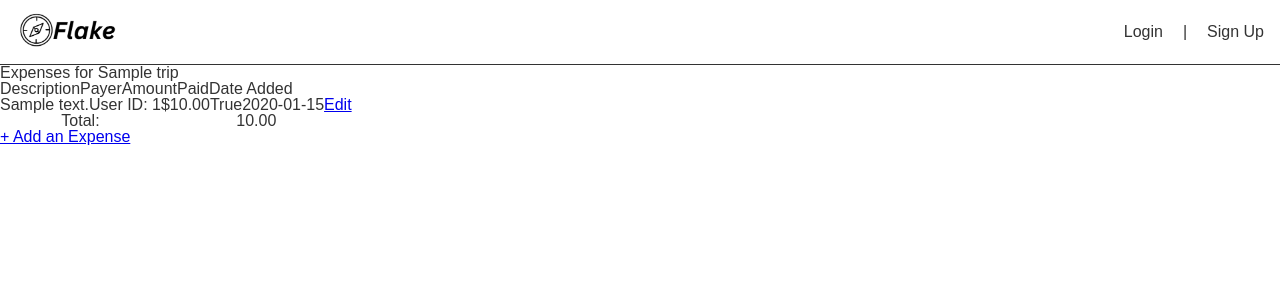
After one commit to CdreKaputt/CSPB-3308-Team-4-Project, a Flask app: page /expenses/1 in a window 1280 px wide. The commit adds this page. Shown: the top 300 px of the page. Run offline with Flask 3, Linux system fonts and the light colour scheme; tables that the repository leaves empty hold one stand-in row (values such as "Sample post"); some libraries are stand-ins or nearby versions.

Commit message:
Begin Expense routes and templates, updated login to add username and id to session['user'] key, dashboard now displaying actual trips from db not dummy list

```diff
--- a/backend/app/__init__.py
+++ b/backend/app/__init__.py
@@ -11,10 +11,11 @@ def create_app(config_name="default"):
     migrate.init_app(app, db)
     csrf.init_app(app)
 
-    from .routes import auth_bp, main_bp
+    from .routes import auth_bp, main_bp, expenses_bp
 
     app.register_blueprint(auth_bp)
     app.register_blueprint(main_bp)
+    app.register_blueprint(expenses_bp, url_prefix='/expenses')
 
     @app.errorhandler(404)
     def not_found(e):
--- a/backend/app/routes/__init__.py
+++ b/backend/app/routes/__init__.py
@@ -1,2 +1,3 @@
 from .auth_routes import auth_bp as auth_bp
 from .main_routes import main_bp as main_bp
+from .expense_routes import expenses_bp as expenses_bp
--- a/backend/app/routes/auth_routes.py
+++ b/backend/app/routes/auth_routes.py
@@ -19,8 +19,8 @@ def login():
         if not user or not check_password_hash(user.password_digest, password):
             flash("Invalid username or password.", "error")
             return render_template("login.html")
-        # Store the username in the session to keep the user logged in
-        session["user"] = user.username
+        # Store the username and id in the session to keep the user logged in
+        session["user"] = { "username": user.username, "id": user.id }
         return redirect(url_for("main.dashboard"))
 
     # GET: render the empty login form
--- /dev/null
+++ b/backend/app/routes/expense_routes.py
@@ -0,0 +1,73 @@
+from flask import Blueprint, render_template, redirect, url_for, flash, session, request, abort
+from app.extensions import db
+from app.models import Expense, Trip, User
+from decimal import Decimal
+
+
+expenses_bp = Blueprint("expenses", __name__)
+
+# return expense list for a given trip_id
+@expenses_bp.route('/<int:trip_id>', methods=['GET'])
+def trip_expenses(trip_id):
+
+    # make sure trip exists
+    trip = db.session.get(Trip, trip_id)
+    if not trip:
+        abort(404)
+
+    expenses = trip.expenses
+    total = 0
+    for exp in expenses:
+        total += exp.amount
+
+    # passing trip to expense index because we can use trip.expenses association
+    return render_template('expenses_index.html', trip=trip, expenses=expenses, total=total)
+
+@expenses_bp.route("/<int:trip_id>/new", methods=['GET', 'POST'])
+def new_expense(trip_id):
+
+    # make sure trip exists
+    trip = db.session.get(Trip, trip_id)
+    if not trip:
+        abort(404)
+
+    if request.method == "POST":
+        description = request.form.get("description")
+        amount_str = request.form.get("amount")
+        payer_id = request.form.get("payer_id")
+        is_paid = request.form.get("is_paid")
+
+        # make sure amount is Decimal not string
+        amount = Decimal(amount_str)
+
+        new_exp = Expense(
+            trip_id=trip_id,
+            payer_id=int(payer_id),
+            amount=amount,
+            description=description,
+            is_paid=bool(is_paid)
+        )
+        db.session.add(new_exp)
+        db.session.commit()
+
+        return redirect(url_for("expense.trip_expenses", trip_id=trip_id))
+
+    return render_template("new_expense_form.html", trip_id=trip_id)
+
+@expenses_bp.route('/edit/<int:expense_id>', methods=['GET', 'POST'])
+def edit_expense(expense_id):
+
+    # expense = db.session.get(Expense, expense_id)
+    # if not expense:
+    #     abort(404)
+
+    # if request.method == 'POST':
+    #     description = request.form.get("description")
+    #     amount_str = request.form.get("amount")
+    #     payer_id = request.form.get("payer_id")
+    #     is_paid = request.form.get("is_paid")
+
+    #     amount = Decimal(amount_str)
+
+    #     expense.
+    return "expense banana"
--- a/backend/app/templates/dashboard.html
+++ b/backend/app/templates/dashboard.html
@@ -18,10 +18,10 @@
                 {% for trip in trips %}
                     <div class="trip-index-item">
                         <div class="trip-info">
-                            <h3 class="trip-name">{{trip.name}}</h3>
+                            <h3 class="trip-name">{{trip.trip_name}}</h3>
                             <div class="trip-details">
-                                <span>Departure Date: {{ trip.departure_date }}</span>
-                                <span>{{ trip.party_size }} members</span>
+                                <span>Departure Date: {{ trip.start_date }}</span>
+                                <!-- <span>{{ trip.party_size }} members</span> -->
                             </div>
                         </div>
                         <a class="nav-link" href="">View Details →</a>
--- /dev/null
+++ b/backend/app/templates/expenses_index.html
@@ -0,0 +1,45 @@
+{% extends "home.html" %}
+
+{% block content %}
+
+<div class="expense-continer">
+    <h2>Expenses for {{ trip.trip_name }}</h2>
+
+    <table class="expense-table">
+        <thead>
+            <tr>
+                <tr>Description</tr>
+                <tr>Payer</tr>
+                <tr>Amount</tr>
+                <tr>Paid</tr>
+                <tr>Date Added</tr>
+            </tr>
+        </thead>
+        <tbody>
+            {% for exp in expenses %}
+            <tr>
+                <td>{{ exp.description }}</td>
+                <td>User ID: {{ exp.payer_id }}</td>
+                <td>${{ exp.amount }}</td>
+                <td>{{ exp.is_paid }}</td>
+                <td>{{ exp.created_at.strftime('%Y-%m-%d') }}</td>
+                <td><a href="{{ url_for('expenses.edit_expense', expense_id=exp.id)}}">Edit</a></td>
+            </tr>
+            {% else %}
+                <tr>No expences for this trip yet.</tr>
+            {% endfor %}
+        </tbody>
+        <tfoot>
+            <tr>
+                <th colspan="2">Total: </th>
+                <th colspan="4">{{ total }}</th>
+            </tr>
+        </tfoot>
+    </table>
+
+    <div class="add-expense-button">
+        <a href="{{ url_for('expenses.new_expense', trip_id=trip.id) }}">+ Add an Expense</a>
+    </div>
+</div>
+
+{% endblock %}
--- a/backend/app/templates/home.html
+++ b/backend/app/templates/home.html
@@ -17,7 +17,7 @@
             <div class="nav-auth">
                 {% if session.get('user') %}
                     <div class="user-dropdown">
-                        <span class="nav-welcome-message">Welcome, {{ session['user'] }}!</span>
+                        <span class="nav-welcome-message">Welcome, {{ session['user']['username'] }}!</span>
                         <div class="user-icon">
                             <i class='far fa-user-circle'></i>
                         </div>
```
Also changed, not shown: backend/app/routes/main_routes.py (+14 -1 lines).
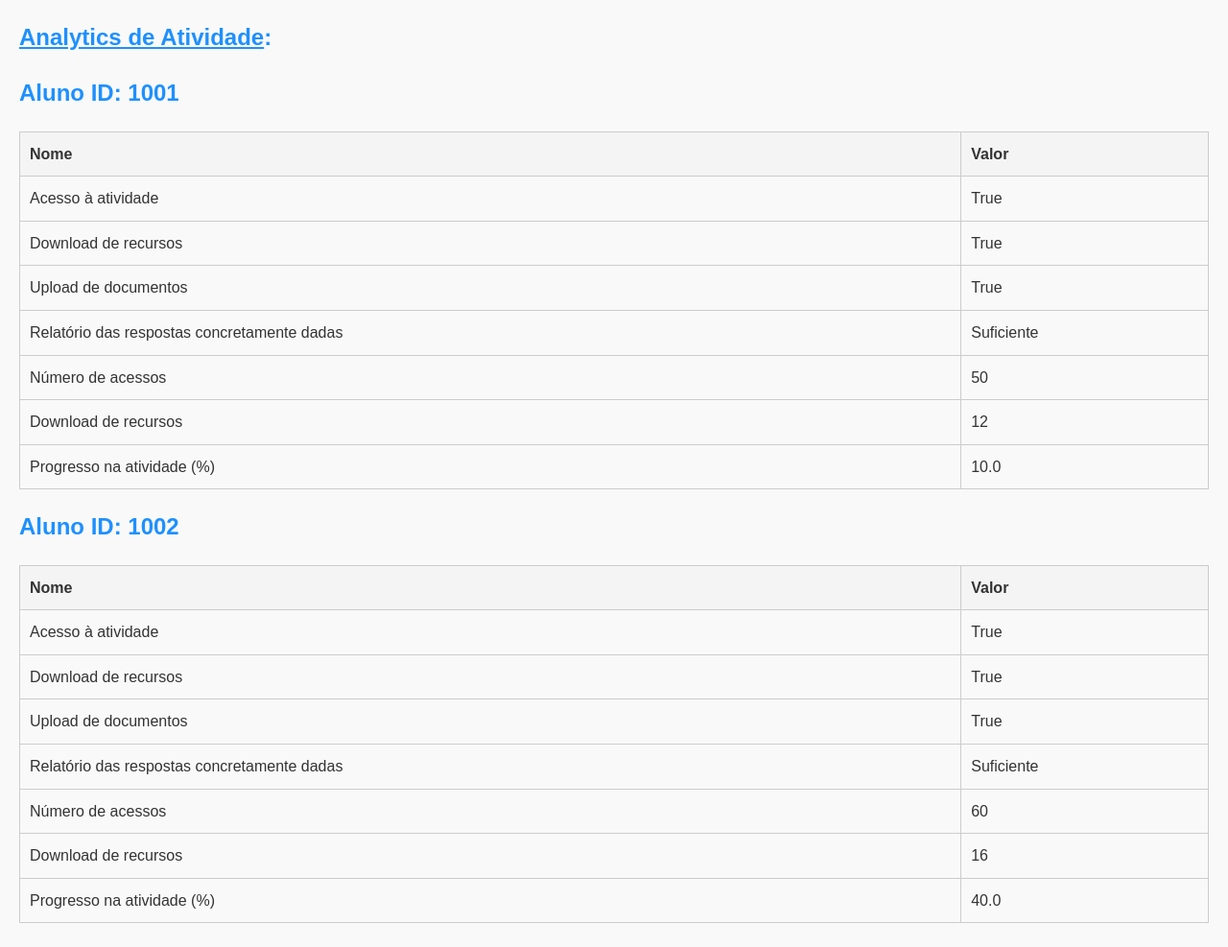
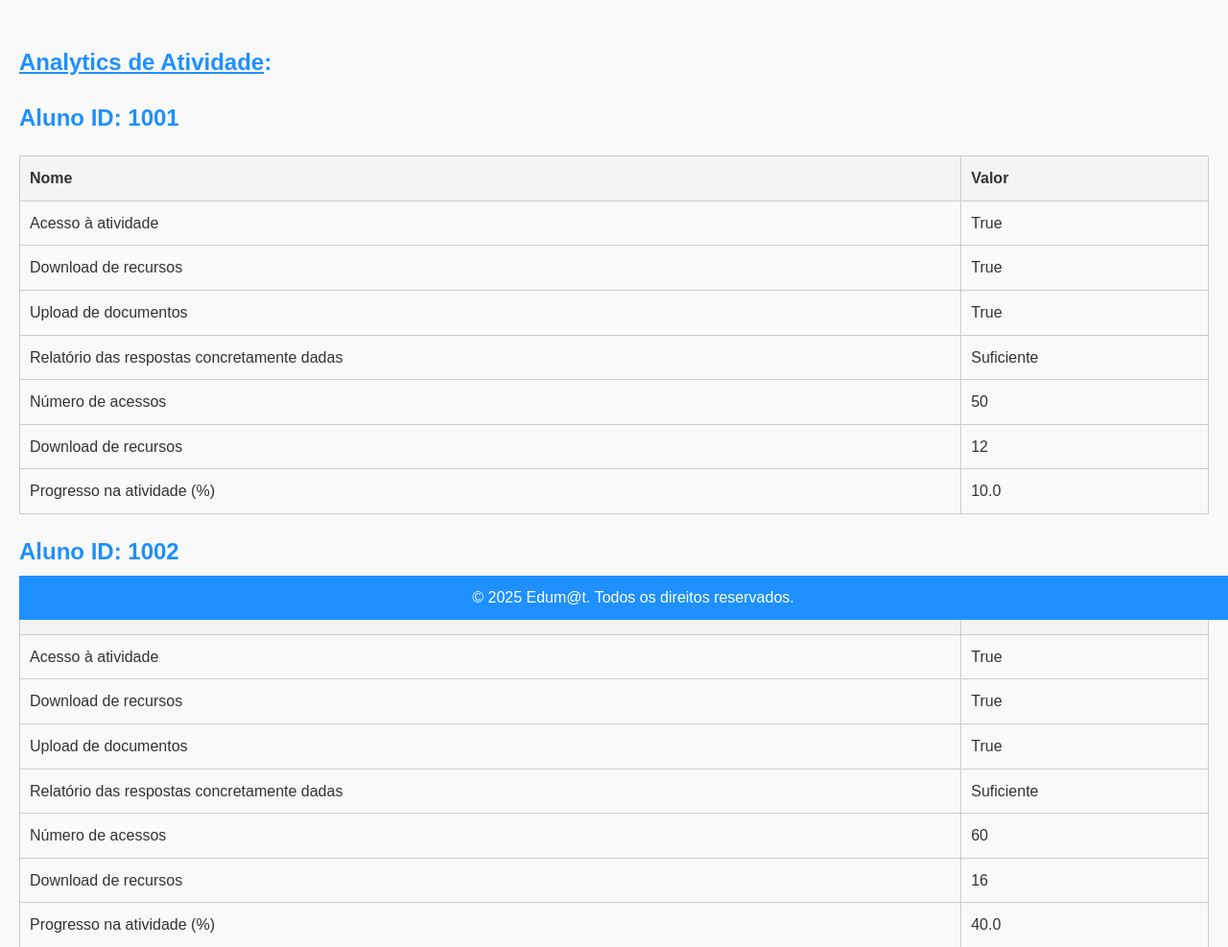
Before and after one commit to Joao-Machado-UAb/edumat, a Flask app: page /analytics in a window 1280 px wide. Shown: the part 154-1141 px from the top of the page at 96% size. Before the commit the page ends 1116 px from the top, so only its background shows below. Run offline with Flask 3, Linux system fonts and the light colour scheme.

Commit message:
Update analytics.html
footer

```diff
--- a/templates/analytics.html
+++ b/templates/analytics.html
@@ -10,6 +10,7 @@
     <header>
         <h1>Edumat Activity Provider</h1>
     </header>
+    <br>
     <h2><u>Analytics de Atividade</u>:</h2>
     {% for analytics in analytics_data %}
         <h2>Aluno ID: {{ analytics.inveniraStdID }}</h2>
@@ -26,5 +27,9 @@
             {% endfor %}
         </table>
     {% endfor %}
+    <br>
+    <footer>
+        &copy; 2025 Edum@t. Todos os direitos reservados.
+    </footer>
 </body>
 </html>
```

### [Instructions to follow]
Produce a verbatim copy of the listing, leaving out all pictures.

### [Your response]
After one commit to CdreKaputt/CSPB-3308-Team-4-Project, a Flask app: page /expenses/1 in a window 1280 px wide. The commit adds this page. Shown: the top 300 px of the page. Run offline with Flask 3, Linux system fonts and the light colour scheme; tables that the repository leaves empty hold one stand-in row (values such as "Sample post"); some libraries are stand-ins or nearby versions.

Commit message:
Begin Expense routes and templates, updated login to add username and id to session['user'] key, dashboard now displaying actual trips from db not dummy list

```diff
--- a/backend/app/__init__.py
+++ b/backend/app/__init__.py
@@ -11,10 +11,11 @@ def create_app(config_name="default"):
     migrate.init_app(app, db)
     csrf.init_app(app)
 
-    from .routes import auth_bp, main_bp
+    from .routes import auth_bp, main_bp, expenses_bp
 
     app.register_blueprint(auth_bp)
     app.register_blueprint(main_bp)
+    app.register_blueprint(expenses_bp, url_prefix='/expenses')
 
     @app.errorhandler(404)
     def not_found(e):
--- a/backend/app/routes/__init__.py
+++ b/backend/app/routes/__init__.py
@@ -1,2 +1,3 @@
 from .auth_routes import auth_bp as auth_bp
 from .main_routes import main_bp as main_bp
+from .expense_routes import expenses_bp as expenses_bp
--- a/backend/app/routes/auth_routes.py
+++ b/backend/app/routes/auth_routes.py
@@ -19,8 +19,8 @@ def login():
         if not user or not check_password_hash(user.password_digest, password):
             flash("Invalid username or password.", "error")
             return render_template("login.html")
-        # Store the username in the session to keep the user logged in
-        session["user"] = user.username
+        # Store the username and id in the session to keep the user logged in
+        session["user"] = { "username": user.username, "id": user.id }
         return redirect(url_for("main.dashboard"))
 
     # GET: render the empty login form
--- /dev/null
+++ b/backend/app/routes/expense_routes.py
@@ -0,0 +1,73 @@
+from flask import Blueprint, render_template, redirect, url_for, flash, session, request, abort
+from app.extensions import db
+from app.models import Expense, Trip, User
+from decimal import Decimal
+
+
+expenses_bp = Blueprint("expenses", __name__)
+
+# return expense list for a given trip_id
+@expenses_bp.route('/<int:trip_id>', methods=['GET'])
+def trip_expenses(trip_id):
+
+    # make sure trip exists
+    trip = db.session.get(Trip, trip_id)
+    if not trip:
+        abort(404)
+
+    expenses = trip.expenses
+    total = 0
+    for exp in expenses:
+        total += exp.amount
+
+    # passing trip to expense index because we can use trip.expenses association
+    return render_template('expenses_index.html', trip=trip, expenses=expenses, total=total)
+
+@expenses_bp.route("/<int:trip_id>/new", methods=['GET', 'POST'])
+def new_expense(trip_id):
+
+    # make sure trip exists
+    trip = db.session.get(Trip, trip_id)
+    if not trip:
+        abort(404)
+
+    if request.method == "POST":
+        description = request.form.get("description")
+        amount_str = request.form.get("amount")
+        payer_id = request.form.get("payer_id")
+        is_paid = request.form.get("is_paid")
+
+        # make sure amount is Decimal not string
+        amount = Decimal(amount_str)
+
+        new_exp = Expense(
+            trip_id=trip_id,
+            payer_id=int(payer_id),
+            amount=amount,
+            description=description,
+            is_paid=bool(is_paid)
+        )
+        db.session.add(new_exp)
+        db.session.commit()
+
+        return redirect(url_for("expense.trip_expenses", trip_id=trip_id))
+
+    return render_template("new_expense_form.html", trip_id=trip_id)
+
+@expenses_bp.route('/edit/<int:expense_id>', methods=['GET', 'POST'])
+def edit_expense(expense_id):
+
+    # expense = db.session.get(Expense, expense_id)
+    # if not expense:
+    #     abort(404)
+
+    # if request.method == 'POST':
+    #     description = request.form.get("description")
+    #     amount_str = request.form.get("amount")
+    #     payer_id = request.form.get("payer_id")
+    #     is_paid = request.form.get("is_paid")
+
+    #     amount = Decimal(amount_str)
+
+    #     expense.
+    return "expense banana"
--- a/backend/app/templates/dashboard.html
+++ b/backend/app/templates/dashboard.html
@@ -18,10 +18,10 @@
                 {% for trip in trips %}
                     <div class="trip-index-item">
                         <div class="trip-info">
-                            <h3 class="trip-name">{{trip.name}}</h3>
+                            <h3 class="trip-name">{{trip.trip_name}}</h3>
                             <div class="trip-details">
-                                <span>Departure Date: {{ trip.departure_date }}</span>
-                                <span>{{ trip.party_size }} members</span>
+                                <span>Departure Date: {{ trip.start_date }}</span>
+                                <!-- <span>{{ trip.party_size }} members</span> -->
                             </div>
                         </div>
                         <a class="nav-link" href="">View Details →</a>
--- /dev/null
+++ b/backend/app/templates/expenses_index.html
@@ -0,0 +1,45 @@
+{% extends "home.html" %}
+
+{% block content %}
+
+<div class="expense-continer">
+    <h2>Expenses for {{ trip.trip_name }}</h2>
+
+    <table class="expense-table">
+        <thead>
+            <tr>
+                <tr>Description</tr>
+                <tr>Payer</tr>
+                <tr>Amount</tr>
+                <tr>Paid</tr>
+                <tr>Date Added</tr>
+            </tr>
+        </thead>
+        <tbody>
+            {% for exp in expenses %}
+            <tr>
+                <td>{{ exp.description }}</td>
+                <td>User ID: {{ exp.payer_id }}</td>
+                <td>${{ exp.amount }}</td>
+                <td>{{ exp.is_paid }}</td>
+                <td>{{ exp.created_at.strftime('%Y-%m-%d') }}</td>
+                <td><a href="{{ url_for('expenses.edit_expense', expense_id=exp.id)}}">Edit</a></td>
+            </tr>
+            {% else %}
+                <tr>No expences for this trip yet.</tr>
+            {% endfor %}
+        </tbody>
+        <tfoot>
+            <tr>
+                <th colspan="2">Total: </th>
+                <th colspan="4">{{ total }}</th>
+            </tr>
+        </tfoot>
+    </table>
+
+    <div class="add-expense-button">
+        <a href="{{ url_for('expenses.new_expense', trip_id=trip.id) }}">+ Add an Expense</a>
+    </div>
+</div>
+
+{% endblock %}
--- a/backend/app/templates/home.html
+++ b/backend/app/templates/home.html
@@ -17,7 +17,7 @@
             <div class="nav-auth">
                 {% if session.get('user') %}
                     <div class="user-dropdown">
-                        <span class="nav-welcome-message">Welcome, {{ session['user'] }}!</span>
+                        <span class="nav-welcome-message">Welcome, {{ session['user']['username'] }}!</span>
                         <div class="user-icon">
                             <i class='far fa-user-circle'></i>
                         </div>
```
Also changed, not shown: backend/app/routes/main_routes.py (+14 -1 lines).
Before and after one commit to Joao-Machado-UAb/edumat, a Flask app: page /analytics in a window 1280 px wide. Shown: the part 154-1141 px from the top of the page at 96% size. Before the commit the page ends 1116 px from the top, so only its background shows below. Run offline with Flask 3, Linux system fonts and the light colour scheme.

Commit message:
Update analytics.html
footer

```diff
--- a/templates/analytics.html
+++ b/templates/analytics.html
@@ -10,6 +10,7 @@
     <header>
         <h1>Edumat Activity Provider</h1>
     </header>
+    <br>
     <h2><u>Analytics de Atividade</u>:</h2>
     {% for analytics in analytics_data %}
         <h2>Aluno ID: {{ analytics.inveniraStdID }}</h2>
@@ -26,5 +27,9 @@
             {% endfor %}
         </table>
     {% endfor %}
+    <br>
+    <footer>
+        &copy; 2025 Edum@t. Todos os direitos reservados.
+    </footer>
 </body>
 </html>
```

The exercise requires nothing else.